Saturday, September 23, 2006

The Homecoming

Saturday afternoon, just after a rain. The air is warm and humid, the skies are cloudy. You know he’ll be home soon, so you take the screen from the window and lean out out out, over the window ledge, over the fire escape, eating a mango and watching the sidewalks for his familiar walk, his familiar face.

After a few minutes, you see him and yell down at him:


He looks behind him and across the street, and shifts the black bag he carries over his shoulder, but he does not look up. So you yell:

Up here!

And he looks up.

He smiles and waves says hey in that funny voice you sometimes use with each other and you are practically jumping up and down, you are so excited to see him.

Later, you’ve turned off all the lights but have forgotten the radio and so there is the radio and also a siren from outside, and he takes your clothes off, kisses you, says I like your panties as he slides them over your hips and down your legs, casting them aside.

You say: Thank you and then you laugh out loud at how polite you sound. And then you are lost in the moment.

Later, you are lounging in bed and there is some jazz on the radio and outside there is yet another siren and you are half asleep and you think how well jazz goes with the sounds of the city.
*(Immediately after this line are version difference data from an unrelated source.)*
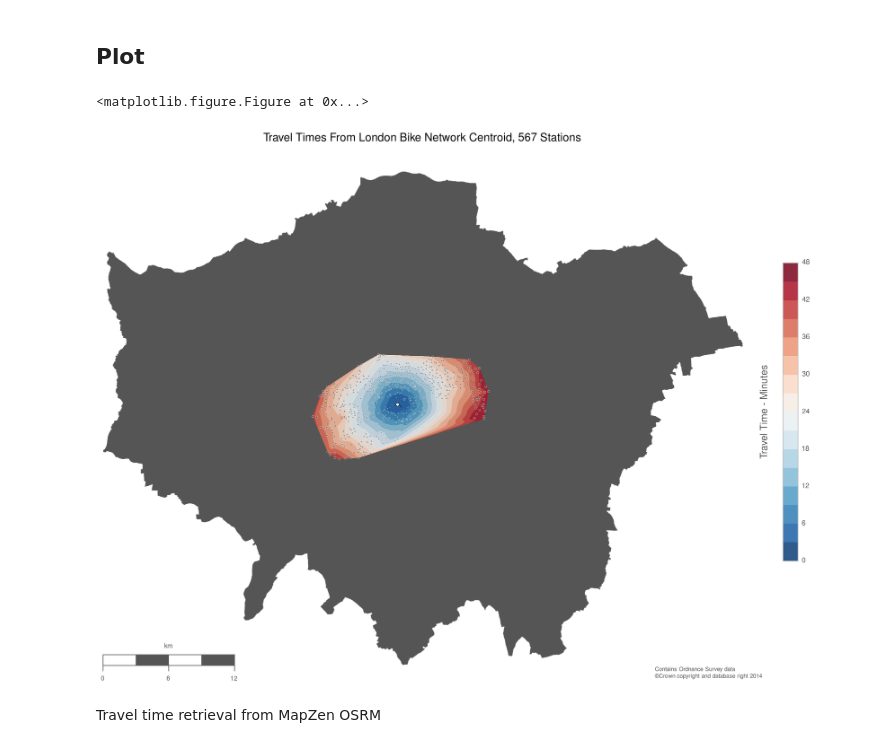
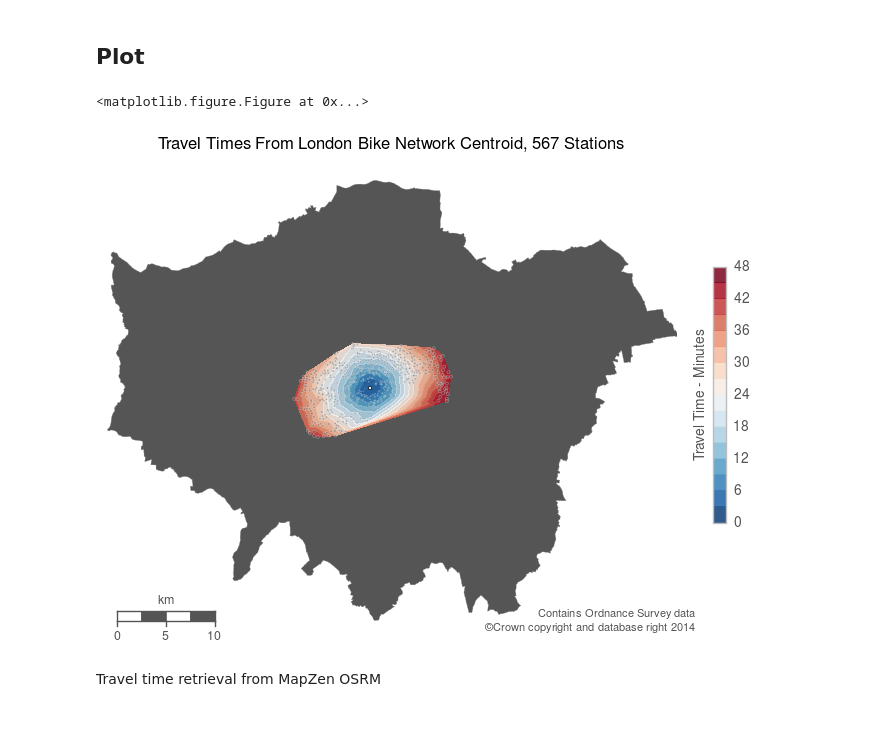
Before and after one commit to urschrei/Geopython, a Jupyter notebook: isochrone.ipynb, the cells around one changed output. Cells and saved outputs as stored; diff of their text form; code cells hidden in the pictures.

```diff
--- a/isochrone.ipynb
+++ b/isochrone.ipynb
@@ -228,50 +228,51 @@ m.scatter(
     stations['projected_lat'],
     color='#545454',
     edgecolor='#ffffff',
-    alpha=.5,
-    s=10 * norm(stations['travel_time']),
+    alpha=.35,
+    s=5 * norm(stations['travel_time']),
     cmap='RdBu',
     ax=ax,
     vmin=zi.min(), vmax=zi.max(), zorder=5)
 
 # add centroid
 m.scatter(*centroid,
-    s=20, edgecolor='#000000', alpha=1.,
+    s=5., edgecolor='#000000', alpha=1.,
     color='w', zorder=5)
 
 # add colour bar, title, and scale
 cbar = plt.colorbar(conf, shrink=.5)
-cbar.set_label("Travel Time - Minutes", size=14, labelpad=-70)
+cbar.set_label("Travel Time - Minutes", size=10, labelpad=-40)
 
 # We need to reproduce the OS Data copyright licence
 smallprint = ax.text(
     1.03, 0,
-    r'\begin{flushleft}Contains Ordnance Survey data\\\copyright Crown copyright and database right 2014\end{flushleft}',
+    r'\begin{flushright}Contains Ordnance Survey data\\\copyright Crown copyright and database right 2014\end{flushright}',
     ha='right', va='bottom',
     size=8,
     color='#555555',
     transform=ax.transAxes,
 )
 
 plt.title(
     "Travel Times From London Bike Network Centroid, %s Stations" % (
     len(stations),),
-    fontsize=16)
+    fontsize=12)
 m.drawmapscale(
     coords[0] + 0.08, coords[1] + 0.0085,
     coords[0], coords[1],
-    12.,
+    10.,
     barstyle='fancy', labelstyle='simple',
     fillcolor1='w', fillcolor2='#555555',
     fontcolor='#555555',
     zorder=5)
 
 plt.tight_layout()
+fig.set_size_inches(7.28, 5.25)
 plt.savefig("data/isochrone_centroid.png", format="png", bbox_inches='tight', transparent=True, dpi=300)
 plt.show()
 # %% [output]
 <matplotlib.figure.Figure at 0x...>
-[figure, old version]
+[figure, new version]
 # %% [markdown]
 Travel time retrieval from MapZen OSRM
 # %% [markdown]
```
Also changed, not shown: 2 other files.
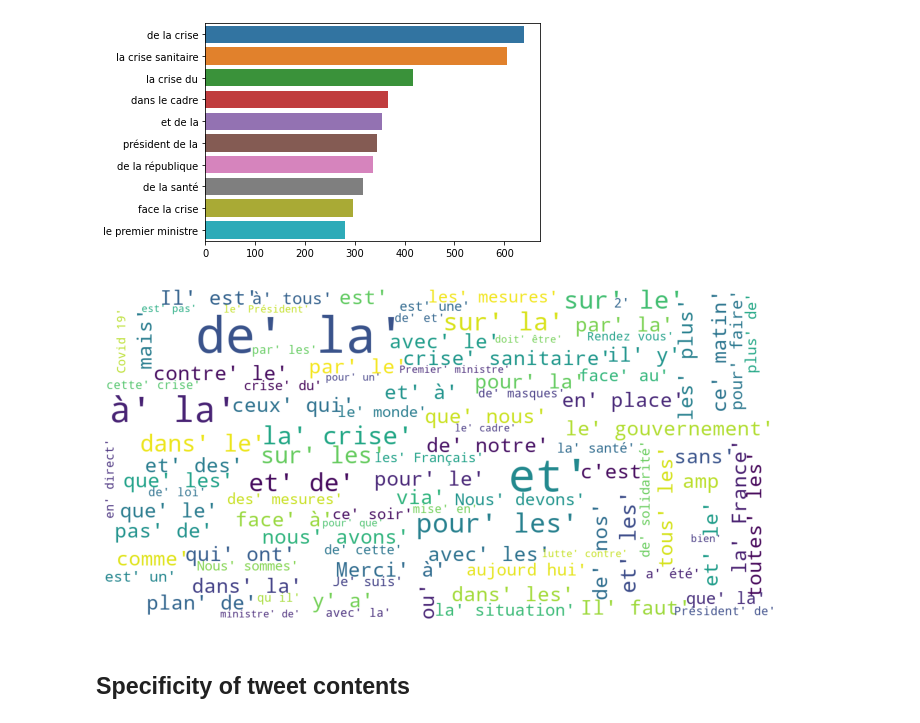
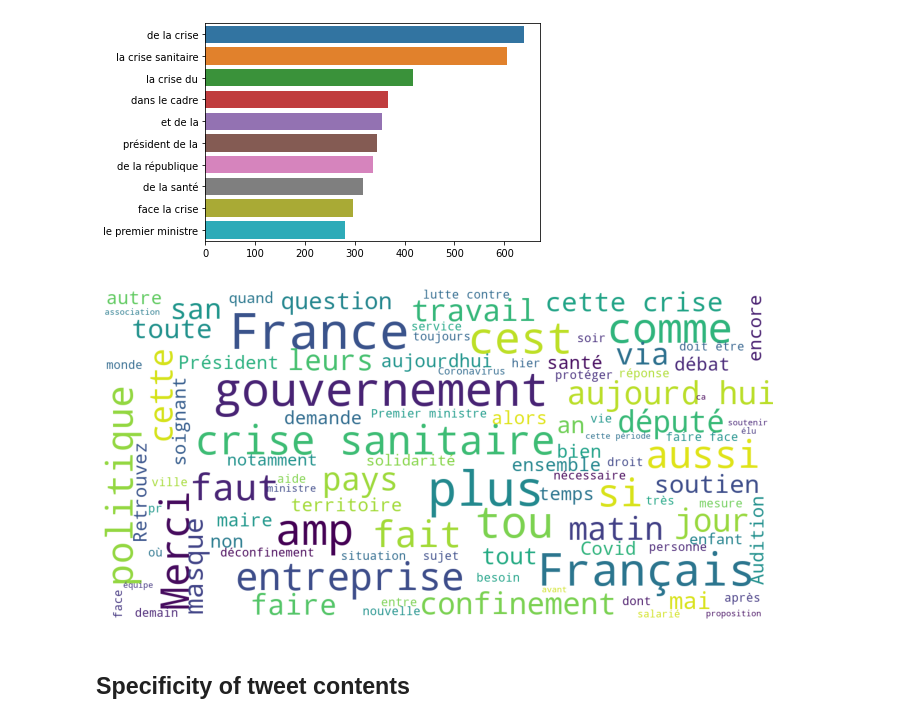
Before and after one commit to mthsansu/MLNLP, a Jupyter notebook: Code/Descriptive_statistics.ipynb, the cells around one changed output. Saved outputs shown, nothing was run; the diff lists cells and outputs as text; code cells hidden in the pictures.

```diff
--- a/Code/Descriptive_statistics.ipynb
+++ b/Code/Descriptive_statistics.ipynb
@@ -79,7 +85,7 @@ def clean(text):
     text = re.sub(r'http\S+', '', text) # Removing link
     text = re.sub('<.*?>', '', text) # Removing html elements
     text = text.replace('\n',' ') # Removing new line
-    text = re.sub("#([a-zA-Z0-9_]{1,50})", '', text) # Removing hashtags
+    text = re.sub("#([a-zA-Z0-9_À-ÿ]{1,50})", '', text) # Removing hashtags
     text = re.sub(' +', ' ', text) # Remove additional spaces
     emoji_pattern = re.compile("["
         u"\U0001F600-\U0001F64F"  # emoticons
@@ -303,28 +302,29 @@ plot_top_ngrams_barchart(df['text_clean'],3)
 [figure]
 # %%
 from wordcloud import WordCloud, STOPWORDS
-stopwords = set(STOPWORDS)
+stopwords = stop
 
 def show_wordcloud(data):
     wordcloud = WordCloud(
         background_color='white',
         stopwords=stopwords,
         max_words=100,
         max_font_size=30,
         scale=3,
         random_state=1)
 
-    wordcloud=wordcloud.generate(str(data))
+    text = re.sub("'","",str(data))
+    wordcloud=wordcloud.generate(text)
 
     fig = plt.figure(1, figsize=(12, 12))
     plt.axis('off')
 
     plt.imshow(wordcloud)
     plt.show()
 
 show_wordcloud(corpus)
 # %% [output]
-[figure, old version]
+[figure, new version]
 # %% [markdown]
 ## Specificity of tweet contents
 # %%
```
Also changed, not shown: parts of 14 cells of this notebook.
You think that jazz was made for places like New York, and then you think that you were made for places like New York, for days like this, and you cuddle closer into his shoulder and settle in for an afternoon nap.